“May you live as long as you want and not want as long as you live.” – Tom Hanks
Actor and philosophical sage for the masses, Tom Hanks has charmed contemporary audiences ever since his career inception at the height of modern Hollywood in the 1980s. With an endearing, childlike charm, Hanks has developed a career penned as the reluctant hero and underdog, representing the normal ‘everyman’, from 1993’s Sleepless in Seattle to Forrest Gump the following year.
In fact, Forrest Gump would represent all that makes Tom Hanks such an admired actor as the film became an instant pop culture phenomenon, winning the actor a successive best actor award at the 67th Academy Awards. Hanks said of the film, “When I read the script for Gump, I saw it as one of those kind of grand, hopeful movies that the audience can go to and feel … some hope for their lot and their position in life … I got that from the movies a hundred million times when I was a kid. I still do.”
American critic Roger Ebert joined the worldwide critical praise of Hanks’ performance, commenting, “the performance is a breathtaking balancing act between comedy and sadness, in a story rich in big laughs and quiet truths…What a magical movie”. To so many, Tom Hanks represents the everyman on the big screen, one burdened with romantic misfortune and an overly compassionate aurora.
It is clear that his bright passion for life itself, and his enthusiasm for ambitious, optimistic roles, spills over into his personal life, with his five favourite film choices illustrating a certain infatuation with the charms of the human condition. His first pick, Stanley Kubrick’s 1968 masterpiece 2001: A Space Odyssey, explores this and much more, described by the director himself as a “visual, nonverbal experience”. Kubrick went on to describe that the film “avoids intellectual verbalisation and reaches the viewer’s subconscious in a way that is essentially poetic and philosophic. The film thus becomes a subjective experience which hits the viewer at an inner level of consciousness, just as music does, or painting.”
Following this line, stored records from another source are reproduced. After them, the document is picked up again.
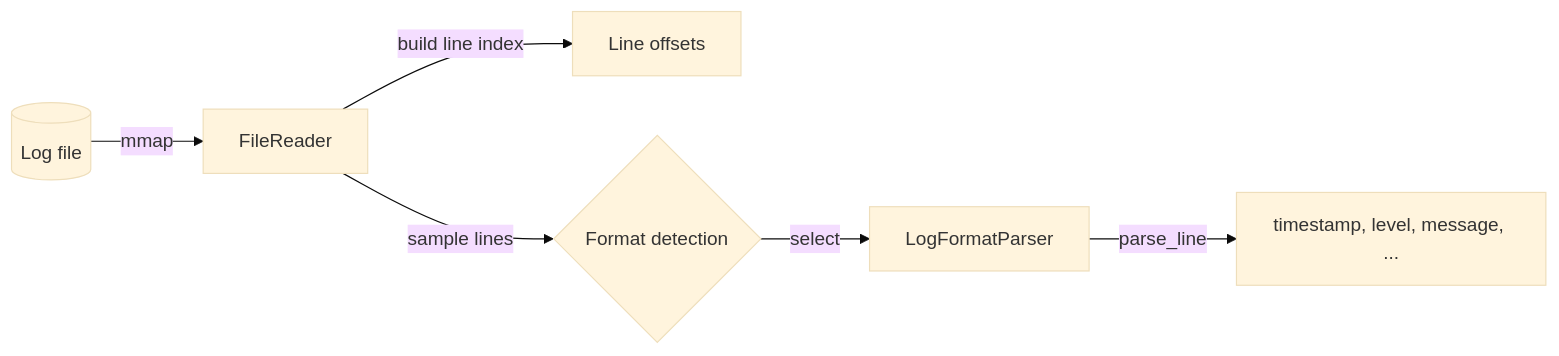
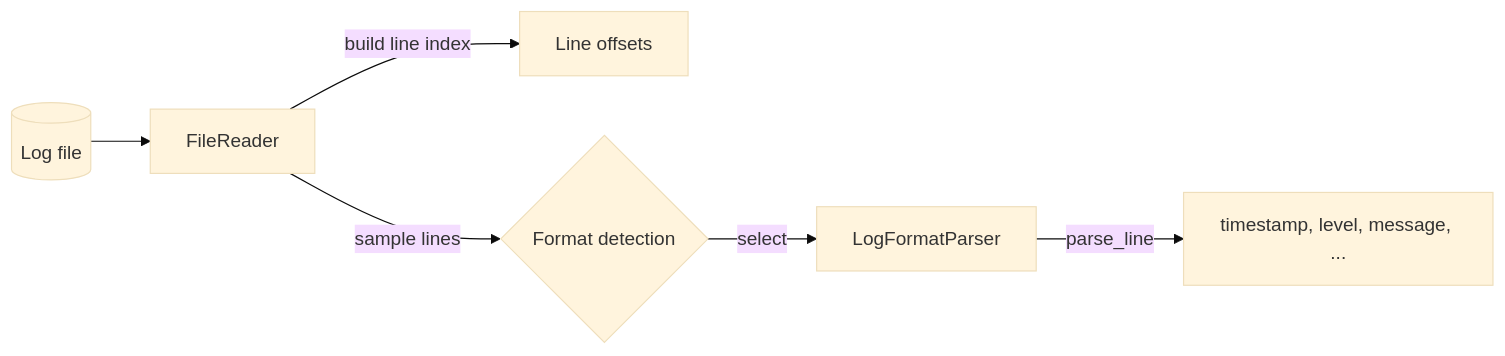
The fourth of 6 diagrams in ARCHITECTURE.md (pauloremoli/logana), drawn with Mermaid (base theme) before and after one commit. The commit also changed other lines of this file and 2 other files, not shown here.

Commit message:
remove references to mmap in documentation

````diff
--- a/ARCHITECTURE.md
+++ b/ARCHITECTURE.md
@@ -135,8 +135,8 @@
 ```mermaid
 flowchart LR
-    File[(Log file)] -->|mmap| FR[FileReader]
+    File[(Log file)] --> FR[FileReader]
     FR -->|build line index| Lines[Line offsets]
     FR -->|sample lines| Detect{Format detection}
     Detect -->|select| Parser[LogFormatParser]
     Parser -->|parse_line| Fields[timestamp, level, message, ...]
 ```
````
Speaking with Germany’s Bild newspaper, Hank commented that ”I just can’t see enough of ‘2001: A Space Odyssey”. From a space epic exploring the philosophical nature of living to the personal, human tale of the Corleone family in Francis Ford Coppola’s gangster saga, The Godfather. His second choice on his top five list is joined by the sequel to the 1972 classic which arguably overshadows the success of the original film, chronicling both the rise of the mob family and its survival after the death of ‘the Don’. Remembered as the pinnacle of modern filmmaking, not only is Coppola’s film a titan of the gangster sub-genre but it is also an excellent anthology of a family business punctuated by excellent characters and some of cinema’s finest performances.
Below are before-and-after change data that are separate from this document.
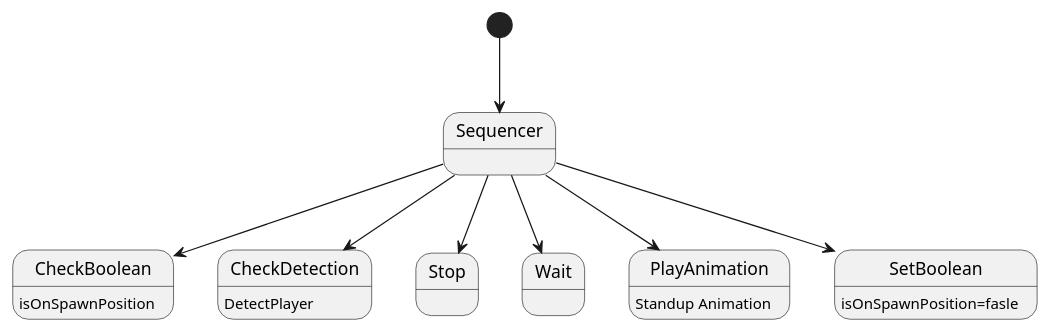
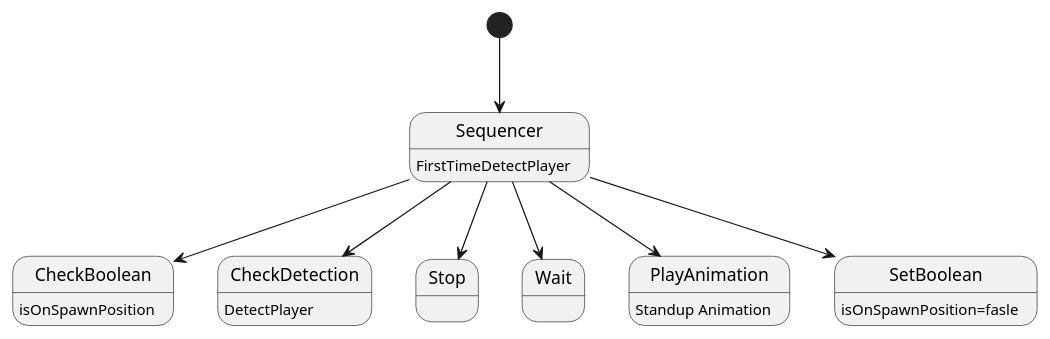
Before and after one commit to onedeo/Portfolio: the diagram in 04. Portfolio/개발문서/BehaviourTree/Movement/FirstTimeDetectPlayer.puml, drawn with PlantUML. The commit also changed 4 other files, not shown here.

```diff
--- a/04. Portfolio/개발문서/BehaviourTree/Movement/FirstTimeDetectPlayer.puml
+++ b/04. Portfolio/개발문서/BehaviourTree/Movement/FirstTimeDetectPlayer.puml
@@ -1,15 +1,16 @@
 @startuml
 
 [*]-->Sequencer
 Sequencer-->CheckBoolean
+Sequencer : FirstTimeDetectPlayer
 CheckBoolean : isOnSpawnPosition
 Sequencer-->CheckDetection
 CheckDetection : DetectPlayer
 Sequencer-->Stop
 Sequencer-->Wait
 Sequencer-->PlayAnimation
 PlayAnimation : Standup Animation
 Sequencer-->SetBoolean
 SetBoolean : isOnSpawnPosition=fasle
 
 @enduml
```
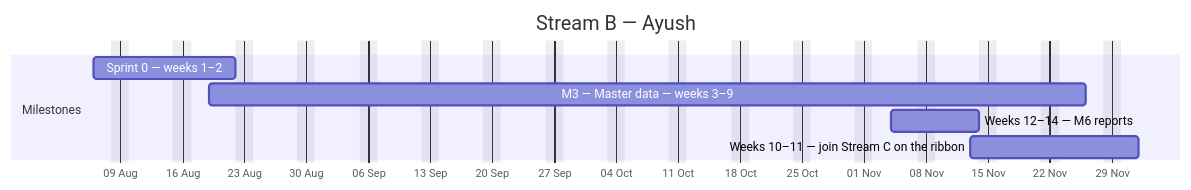
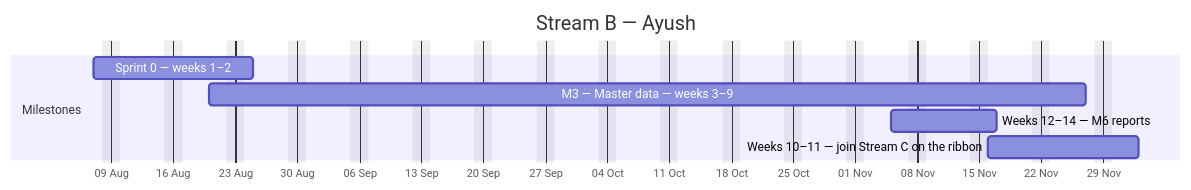
The second of 4 diagrams in docs/plan/GANTT.md (debashisedunext/EduTrack), drawn with Mermaid before and after one commit. The commit also changed other lines of this file and 3 other files, not shown here.

````diff
--- a/docs/plan/GANTT.md
+++ b/docs/plan/GANTT.md
@@ -127,12 +147,12 @@
 ```mermaid
 gantt
     dateFormat YYYY-MM-DD
     axisFormat %d %b
     title Stream B — Ayush
     excludes weekends
     section Milestones
-    Sprint 0 — weeks 1–2 :b0, 2026-08-06, 12d
-    M3 — Master data — weeks 3–9 :b1, 2026-08-19, 71d
-    Weeks 12–14 — M6 reports :b2, 2026-11-04, 8d
-    Weeks 10–11 — join Stream C on the ribbon :b3, 2026-11-13, 13d
+    Sprint 0 — weeks 1–2 :b0, 2026-08-07, 12d
+    M3 — Master data — weeks 3–9 :b1, 2026-08-20, 71d
+    Weeks 12–14 — M6 reports :b2, 2026-11-05, 8d
+    Weeks 10–11 — join Stream C on the ribbon :b3, 2026-11-16, 13d
 ```
````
Just like many of the films Tom Hanks chooses to be a part of, he comments that his favourite types of films are those that give the viewer a chance to ask themselves how they would react in a similar situation. This explains his fourth pick, the Coen Brothers’ comedic thriller Fargo exploring the experience of a small North Dakota town when it becomes the battleground for the police and a group of bumbling henchmen. Gleefully fun without sacrificing the gravity of such a violent situation, the Coen brothers’ film is a classic, bringing high-profile crime to a modest, endearing American town. Hanks comments “that’s what I’m looking for when I go to see a film, just like any other cinema-goer…the period, the topic or the genre don’t matter to me. The only thing that matters for me is: ‘boy, what would you do if that were you?’.”
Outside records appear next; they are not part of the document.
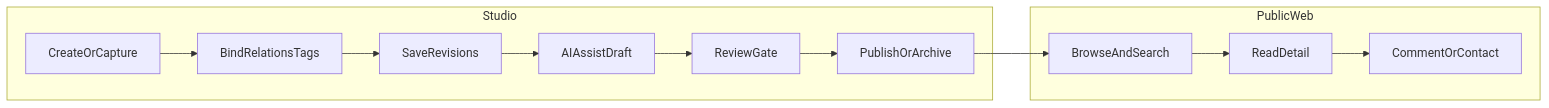
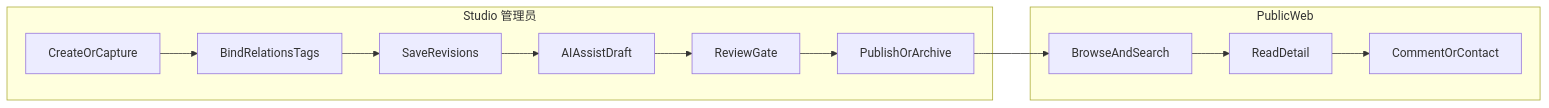
Before and after one commit to HappyLadySauce/Beehive-Blog: the diagram in docs/product-principles.md, drawn with Mermaid. The commit also changed other lines of this file and 45 other files, not shown here.

````diff
--- a/docs/product-principles.md
+++ b/docs/product-principles.md
@@ -79,19 +80,19 @@
 ```mermaid
 flowchart LR
-  subgraph studio [Studio]
+  subgraph studio [Studio 管理员]
     create[CreateOrCapture]
     relate[BindRelationsTags]
     version[SaveRevisions]
     aiDraft[AIAssistDraft]
     review[ReviewGate]
     publish[PublishOrArchive]
   end
   subgraph public [PublicWeb]
     browse[BrowseAndSearch]
     read[ReadDetail]
     engage[CommentOrContact]
   end
   create --> relate --> version
   version --> aiDraft --> review --> publish
   publish --> browse --> read --> engage
 ```
````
Hanks’ final choice, Gus Van Sant’s Elephant is an altogether darker choice, following the lives of several high school students before a deadly school shooting. Van Sant would win the best director award at Cannes in 2003 in addition to a triumphant Palme D’or for the film, itself a tragic portrayal of the dangers of discrimination and inaction on the tumultuous, fragile mind of youth.
See the full list of Tom Hanks’ favourite films below: